Here's three possibilities:
In Method 1
, the schottkey diode prevents the input from going higher that 5.3V -- thus protecting the input. BUT, since the Sense Voltage shouldn't be going that high, anyway, Method 2
is a better choice -- just keep the Sense Voltage in a range between 0V and 0.5V.
BUT, because it's good to keep the Sense Voltage as low as possible, for a couple of reasons [see below], you'll want a bit of amplification before feeding it to the Arduino. Method 3 uses an OpAmp to achieve this. Select an OpAmp designed for a "single rail" supply, like that used on an UNO, with inputs that can go all the way down to Ground.
"n*10k", on the Method 3 circuit, means how many times greater than 10k that resistor needs to be, to achieve the amount of amplification needed. In other words, the amount of amplification is determined by the following formula:
R2 in this case, is the n*10k resistor. And, OK, yes...to say 'n' is the gain is an approximation [a very close approximation]. R1 of course, is the 10k resistor [the input resistor, whereas, the n*10k resistor is the feedback resistor].
Why keep the Sense Voltage low? So it doesn't steal power from the Load, and so it can be a low wattage resistor. Lower wattage shunt resistors [the type typically used for this kind of current sensing], are less expensive. BUT, use a high enough wattage so it doesn't heat up a lot, 'cuz there's more possibility the resistance will change, and skew the reading.
You might get away with an OpAmp that can run off 5V, but make sure the output can go high enough to satisfy whatever Analog Input requirement you have.
The diode pairs, shown in Method 2 and Method 3 can be the 1N914 or 1N4148.

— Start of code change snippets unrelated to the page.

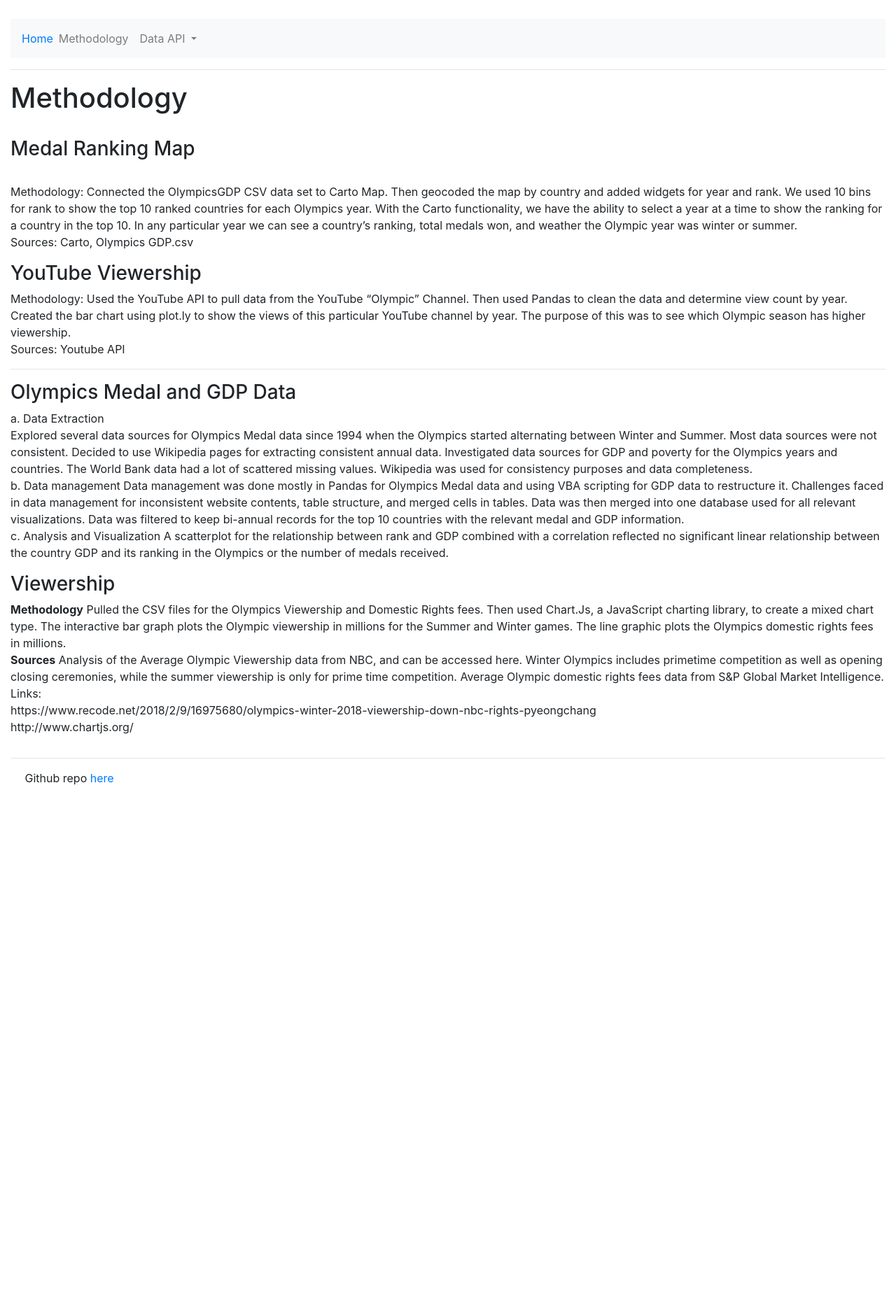
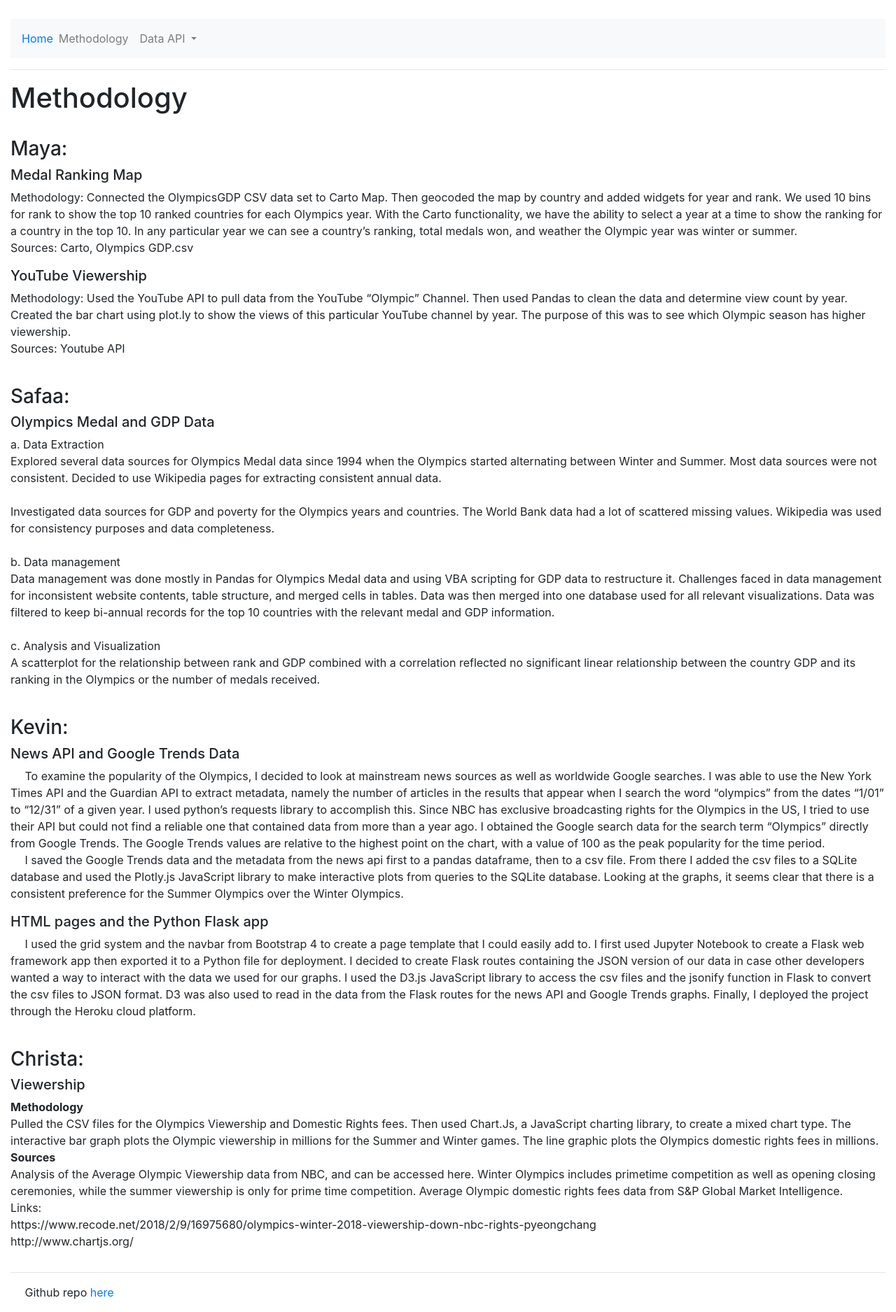
Before and after one commit to mhdennis/project2, a Flask app: page /methodology in a window 1280 px wide. Shown: the part 213-2088 px from the top of the page at 70% size. Before the commit the page ends 1335 px from the top, so only its background shows below. Run offline with Flask 2, Linux system fonts and the light colour scheme; some libraries are stand-ins or nearby versions.

Commit message:
resized viewership chart, added Kevin methodology, and tidied up

```diff
--- a/static/index_style.css
+++ b/static/index_style.css
@@ -22,3 +22,12 @@
     padding-right: 60px;
 
 }
+
+/* viewership chart size restyling */
+#chart {
+    margin-left:20%;
+}
+#bar-chart {
+    max-height: 450px;
+    max-width: 800px;
+}
--- a/templates/methodology.html
+++ b/templates/methodology.html
@@ -2,7 +2,7 @@
 <html>
   <head>
     <meta charset="UTF-8">
-    <title>Olympics Dashboard</title>  <!-- working title... -->
+    <title>Methodology</title>  <!-- working title... -->
     <!-- bootstrap 4 stylesheet -->
     <link rel="stylesheet" href="https://maxcdn.bootstrapcdn.com/bootstrap/4.0.0/css/bootstrap.min.css" integrity="sha384-Gn5384xqQ1aoWXA+058RXPxPg6fy4IWvTNh0E263XmFcJlSAwiGgFAW/dAiS6JXm" crossorigin="anonymous">
     <!-- chart.js  -->
@@ -58,8 +58,8 @@
                 <h1> Methodology </h1>
                 <br>
                 <!-- Maya -->
-                <h3> Medal Ranking Map </h3>
-                <br>
+                <h3> Maya:
+                <h5> Medal Ranking Map </h5>
                 <p>
                     Methodology:
                     Connected the OlympicsGDP CSV data set to Carto Map.
@@ -71,7 +71,7 @@
                     <br>
                     Sources: Carto, Olympics GDP.csv
                 </p>
-                <h3> YouTube Viewership </h3>
+                <h5> YouTube Viewership </h5>
                 <p>
                     Methodology:
                     Used the YouTube API to pull data from the YouTube “Olympic” Channel.
@@ -82,42 +82,71 @@
                     Sources:
                     Youtube API
                 </p>
-                <hr>
+                <br>
                 <!-- Safaa -->
-                <h3> Olympics Medal and GDP  Data </h3>
+                <h3> Safaa: <h3>
+                <h5> Olympics Medal and GDP  Data </h5>
                 <p> a. Data Extraction <br>
                     Explored several data sources for Olympics Medal data since 1994 when the Olympics
                     started alternating between Winter and Summer. Most data sources were not consistent.
                     Decided to use Wikipedia pages for extracting consistent annual data.
+                    <br><br>
                     Investigated data sources for GDP and poverty for the Olympics years and countries.
                     The World Bank data had a lot of scattered missing values. Wikipedia was used for consistency
                     purposes and data completeness.
-                    <br>
-                    b. Data management
+                    <br><br>
+                    b. Data management <br>
                     Data management was done mostly in Pandas for Olympics Medal data and using VBA scripting for
                     GDP data to restructure it. Challenges faced in data management for inconsistent website contents,
                     table structure, and merged cells in tables. Data was then merged into one database used for all
                     relevant visualizations. Data was filtered to keep bi-annual records for the top 10 countries with
                         the relevant medal and GDP information.
-                    <br>
-                    c. Analysis and Visualization
+                    <br><br>
+                    c. Analysis and Visualization <br>
                     A scatterplot for the relationship between rank and GDP combined with a correlation reflected no
                     significant linear relationship between the country GDP and its ranking in the Olympics or the number
                         of medals received.
                 </p>
-
+                <br>
                 <!-- Kevin -->
-
+                <h3> Kevin: <h3>
+                <h5> News API and Google Trends Data </h5>
+                <p>
+                    &emsp; To examine the popularity of the Olympics, I decided to look at mainstream news sources as well as
+                    worldwide Google searches. I was able to use the New York Times API and the Guardian API to extract metadata,
+                    namely the number of articles in the results that appear when I search the word “olympics” from the dates
+                    “1/01” to “12/31” of a given year. I used python’s requests library to accomplish this. Since NBC has exclusive
+                    broadcasting rights for the Olympics in the US, I tried to use their API but could not find a reliable one that
+                    contained data from more than a year ago. I obtained the Google search data for the search term “Olympics” directly
+                    from Google Trends. The Google Trends values are relative to the highest point on the chart, with a value of 100 as
+                    the peak popularity for the time period.
+                    <br>
+                    &emsp; I saved the Google Trends data and the metadata from the news api first to
+                    a pandas dataframe, then to a csv file. From there I added the csv files to a SQLite database and used the Plotly.js
+                    JavaScript library to make interactive plots from queries to the SQLite database. Looking at the graphs,
+                    it seems clear that there is a consistent preference for the Summer Olympics over the Winter Olympics.
+                </p>
+                <h5> HTML pages and the Python Flask app </h5>
+                <p>
+                    &emsp; I used the grid system and the navbar from Bootstrap 4 to create a page template that I could easily add to.
+                    I first used Jupyter Notebook to create a Flask web framework app then exported it to a Python file for deployment.
+                    I decided to create Flask routes containing the JSON version of our data in case other developers wanted a way to interact
+                    with the data we used for our graphs. I used the D3.js JavaScript library to access the csv files and the jsonify function in
+                    Flask to convert the csv files to JSON format. D3 was also used to read in the data from the Flask routes for the news API and
+                    Google Trends graphs. Finally, I deployed the project through the Heroku cloud platform.
+                </p>
+                <br>
                 <!-- Christa -->
-                <h3> Viewership </h3>
+                <h3> Christa: <h3>
+                <h5> Viewership </h5>
                 <p>
-                    <strong>Methodology</strong>
+                    <strong>Methodology</strong> <br>
                     Pulled the CSV files for the Olympics Viewership and Domestic Rights fees.
                      Then used Chart.Js, a JavaScript charting library, to create a mixed chart type.
                      The interactive bar graph plots the Olympic viewership in millions for the Summer and Winter games.
                      The line graphic plots the Olympics domestic rights fees in millions.
                     <br>
-                    <strong>Sources</strong>
+                    <strong>Sources</strong> <br>
                     Analysis of the Average Olympic Viewership data from NBC, and can be accessed here.
                     Winter Olympics includes primetime competition as well as opening closing ceremonies,
                     while the summer viewership is only for prime time competition. Average Olympic domestic
```
Also changed, not shown: 1 other file.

Keep lines short and the circuit compact, in Method 3. also, if the Sense Voltages are very small, it might be necessary to cover the OpAmp circuit with a shield. This is typically done by making a metallic cap to cover the circuitry. I've used tin snips to cut out a form from tin plates steal, or copper foil. Then I fold it into the intended shape and solder it to ground traces on the PCB.

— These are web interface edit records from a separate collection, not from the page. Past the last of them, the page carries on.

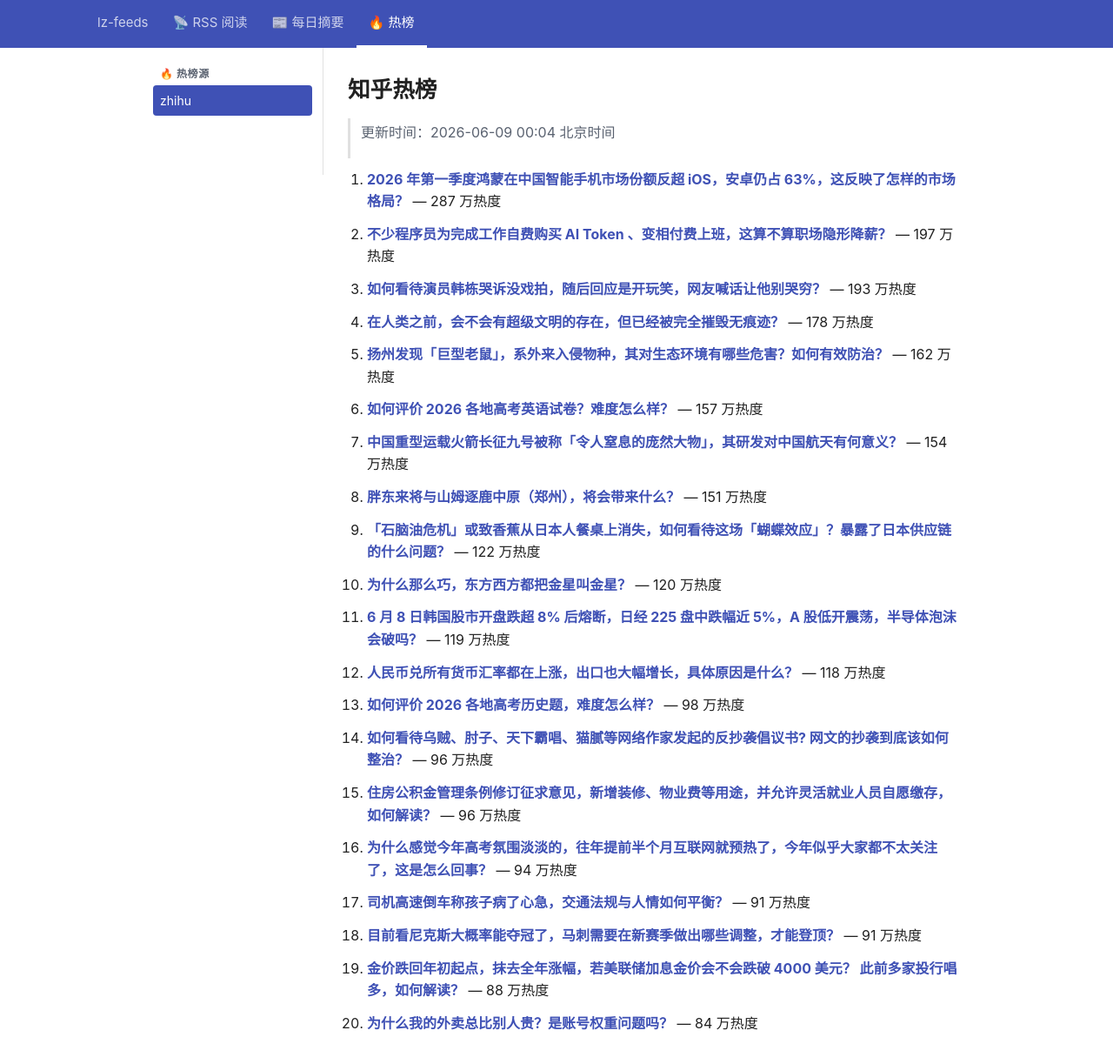
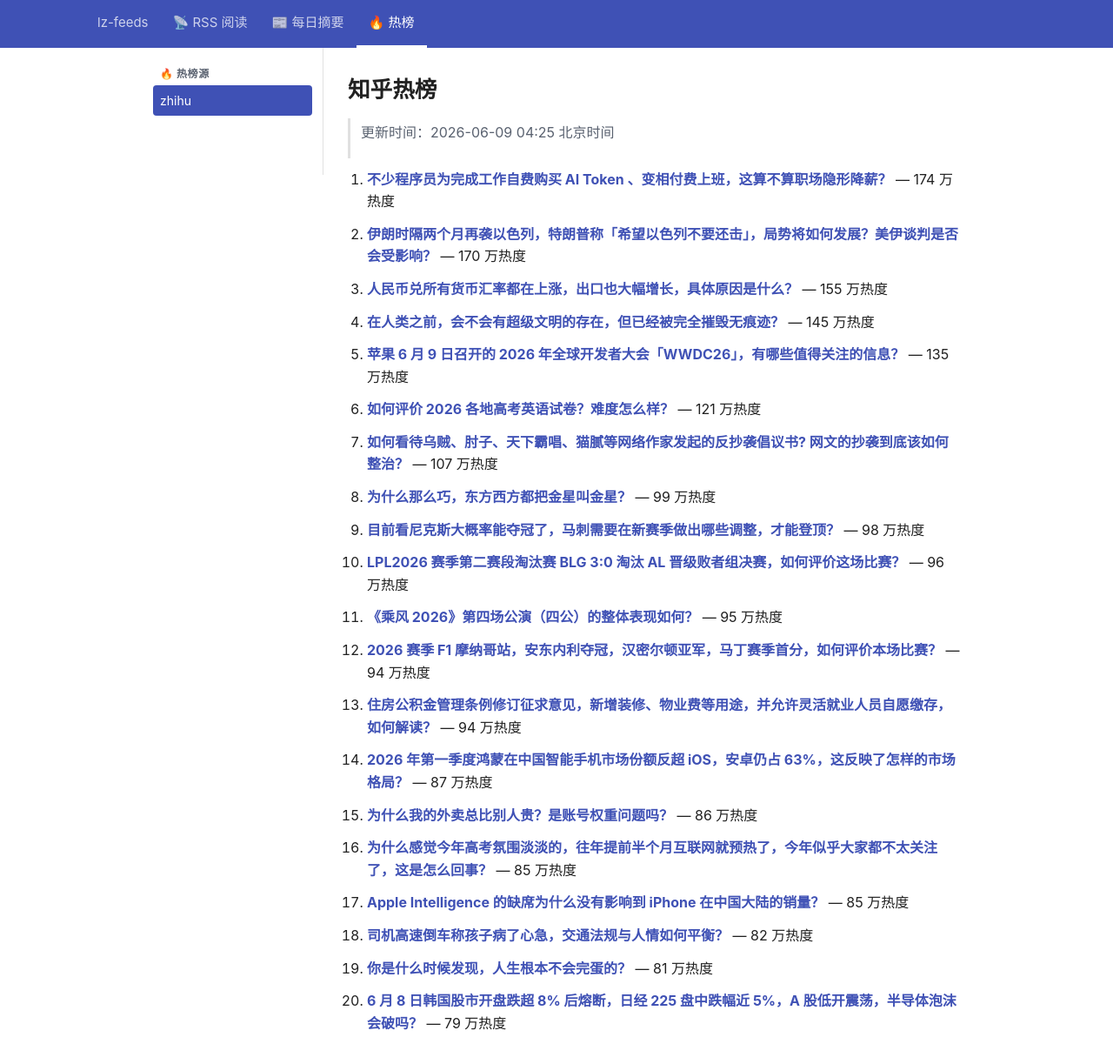
Before and after one commit to lizhang0101/lz-feeds, a Jekyll site: the page built from _hotlist/zhihu.md, in a window 1280 px wide and 1253 px high. Shown: the top 1223 px of the window at 87% size. Built offline with Jekyll 4.4.1, drawn with Linux system fonts in a browser that asks for light colours.

Commit message:
hotlist: 2026-06-08T20:25Z

```diff
--- a/_hotlist/zhihu.md
+++ b/_hotlist/zhihu.md
@@ -1,48 +1,48 @@
 ---
-updated: 2026-06-09 00:04 北京时间
+updated: 2026-06-09 04:25 北京时间
 count: 20
 ---
 
 # 知乎热榜
 
-> 更新时间：2026-06-09 00:04 北京时间
+> 更新时间：2026-06-09 04:25 北京时间
 
-1. **[2026 年第一季度鸿蒙在中国智能手机市场份额反超 iOS，安卓仍占 63%，这反映了怎样的市场格局？](https://www.zhihu.com/question/2044003133102232324)** — 287 万热度
+1. **[不少程序员为完成工作自费购买 AI Token 、变相付费上班，这算不算职场隐形降薪？](https://www.zhihu.com/question/2047267736485631665)** — 174 万热度
 
-2. **[不少程序员为完成工作自费购买 AI Token 、变相付费上班，这算不算职场隐形降薪？](https://www.zhihu.com/question/2047267736485631665)** — 197 万热度
+2. **[伊朗时隔两个月再袭以色列，特朗普称「希望以色列不要还击」，局势将如何发展？美伊谈判是否会受影响？](https://www.zhihu.com/question/2047287128892224880)** — 170 万热度
 
-3. **[如何看待演员韩栋哭诉没戏拍，随后回应是开玩笑，网友喊话让他别哭穷？](https://www.zhihu.com/question/2046060626775118765)** — 193 万热度
+3. **[人民币兑所有货币汇率都在上涨，出口也大幅增长，具体原因是什么？](https://www.zhihu.com/question/2046773452716217677)** — 155 万热度
 
-4. **[在人类之前，会不会有超级文明的存在，但已经被完全摧毁无痕迹？](https://www.zhihu.com/question/46444247)** — 178 万热度
+4. **[在人类之前，会不会有超级文明的存在，但已经被完全摧毁无痕迹？](https://www.zhihu.com/question/46444247)** — 145 万热度
 
-5. **[扬州发现「巨型老鼠」，系外来入侵物种，其对生态环境有哪些危害？如何有效防治？](https://www.zhihu.com/question/2046615153622398823)** — 162 万热度
+5. **[苹果 6 月 9 日召开的 2026 年全球开发者大会「WWDC26」，有哪些值得关注的信息？](https://www.zhihu.com/question/2047342757354501238)** — 135 万热度
 
-6. **[如何评价 2026 各地高考英语试卷？难度怎么样？](https://www.zhihu.com/question/2047355785714348943)** — 157 万热度
+6. **[如何评价 2026 各地高考英语试卷？难度怎么样？](https://www.zhihu.com/question/2047355785714348943)** — 121 万热度
 
-7. **[中国重型运载火箭长征九号被称「令人窒息的庞然大物」，其研发对中国航天有何意义？](https://www.zhihu.com/question/2047030721127224279)** — 154 万热度
+7. **[如何看待乌贼、肘子、天下霸唱、猫腻等网络作家发起的反抄袭倡议书? 网文的抄袭到底该如何整治？](https://www.zhihu.com/question/2047333025197904792)** — 107 万热度
 
-8. **[胖东来将与山姆逐鹿中原（郑州），将会带来什么？](https://www.zhihu.com/question/2045062742495712063)** — 151 万热度
+8. **[为什么那么巧，东方西方都把金星叫金星？](https://www.zhihu.com/question/2046056404985844389)** — 99 万热度
 
-9. **[「石脑油危机」或致香蕉从日本人餐桌上消失，如何看待这场「蝴蝶效应」？暴露了日本供应链的什么问题？](https://www.zhihu.com/question/2046989382947529171)** — 122 万热度
+9. **[目前看尼克斯大概率能夺冠了，马刺需要在新赛季做出哪些调整，才能登顶？](https://www.zhihu.com/question/2047001837572830569)** — 98 万热度
 
-10. **[为什么那么巧，东方西方都把金星叫金星？](https://www.zhihu.com/question/2046056404985844389)** — 120 万热度
+10. **[LPL2026 赛季第二赛段淘汰赛 BLG 3:0 淘汰 AL 晋级败者组决赛，如何评价这场比赛？](https://www.zhihu.com/question/2047349350607610662)** — 96 万热度
 
-11. **[6 月 8 日韩国股市开盘跌超 8% 后熔断，日经 225 盘中跌幅近 5%，A 股低开震荡，半导体泡沫会破吗？](https://www.zhihu.com/question/2047250872799908693)** — 119 万热度
+11. **[《乘风 2026》第四场公演（四公）的整体表现如何？](https://www.zhihu.com/question/2046354675742643008)** — 95 万热度
 
-12. **[人民币兑所有货币汇率都在上涨，出口也大幅增长，具体原因是什么？](https://www.zhihu.com/question/2046773452716217677)** — 118 万热度
+12. **[2026 赛季 F1 摩纳哥站，安东内利夺冠，汉密尔顿亚军，马丁赛季首分，如何评价本场比赛？](https://www.zhihu.com/question/2047208104203400484)** — 94 万热度
 
-13. **[如何评价 2026 各地高考历史题，难度怎么样？](https://www.zhihu.com/question/2047254423580012881)** — 98 万热度
+13. **[住房公积金管理条例修订征求意见，新增装修、物业费等用途，并允许灵活就业人员自愿缴存，如何解读？](https://www.zhihu.com/question/2046903500739700675)** — 94 万热度
 
-14. **[如何看待乌贼、肘子、天下霸唱、猫腻等网络作家发起的反抄袭倡议书? 网文的抄袭到底该如何整治？](https://www.zhihu.com/question/2047333025197904792)** — 96 万热度
+14. **[2026 年第一季度鸿蒙在中国智能手机市场份额反超 iOS，安卓仍占 63%，这反映了怎样的市场格局？](https://www.zhihu.com/question/2044003133102232324)** — 87 万热度
 
-15. **[住房公积金管理条例修订征求意见，新增装修、物业费等用途，并允许灵活就业人员自愿缴存，如何解读？](https://www.zhihu.com/question/2046903500739700675)** — 96 万热度
+15. **[为什么我的外卖总比别人贵？是账号权重问题吗？](https://www.zhihu.com/question/2046542489666990525)** — 86 万热度
 
-16. **[为什么感觉今年高考氛围淡淡的，往年提前半个月互联网就预热了，今年似乎大家都不太关注了，这是怎么回事？](https://www.zhihu.com/question/2046272383623881620)** — 94 万热度
+16. **[为什么感觉今年高考氛围淡淡的，往年提前半个月互联网就预热了，今年似乎大家都不太关注了，这是怎么回事？](https://www.zhihu.com/question/2046272383623881620)** — 85 万热度
 
-17. **[司机高速倒车称孩子病了心急，交通法规与人情如何平衡？](https://www.zhihu.com/question/2046846004071346926)** — 91 万热度
+17. **[Apple Intelligence 的缺席为什么没有影响到 iPhone 在中国大陆的销量？](https://www.zhihu.com/question/2047276644910552070)** — 85 万热度
 
-18. **[目前看尼克斯大概率能夺冠了，马刺需要在新赛季做出哪些调整，才能登顶？](https://www.zhihu.com/question/2047001837572830569)** — 91 万热度
+18. **[司机高速倒车称孩子病了心急，交通法规与人情如何平衡？](https://www.zhihu.com/question/2046846004071346926)** — 82 万热度
 
-19. **[金价跌回年初起点，抹去全年涨幅，若美联储加息金价会不会跌破 4000 美元？ 此前多家投行唱多，如何解读？](https://www.zhihu.com/question/2046542725336584487)** — 88 万热度
+19. **[你是什么时候发现，人生根本不会完蛋的？](https://www.zhihu.com/question/2047322812906301433)** — 81 万热度
 
-20. **[为什么我的外卖总比别人贵？是账号权重问题吗？](https://www.zhihu.com/question/2046542489666990525)** — 84 万热度
+20. **[6 月 8 日韩国股市开盘跌超 8% 后熔断，日经 225 盘中跌幅近 5%，A 股低开震荡，半导体泡沫会破吗？](https://www.zhihu.com/question/2047250872799908693)** — 79 万热度
```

Note: In Methods 1 & 2, that 2k resistor is a bit conservative. It can, probably, go as high as 10k, without adversely affecting the ADC Sample-and-Hold. If a higher value is desired, then throw a 100nF capacitor across the Analog input. This will slow the response rate down, but will also double as a noise filter.
Note 2: The choice of A4 as the input, in all three of the circuit diagrams [above], is arbitrary. Any of the Analog inputs can be used.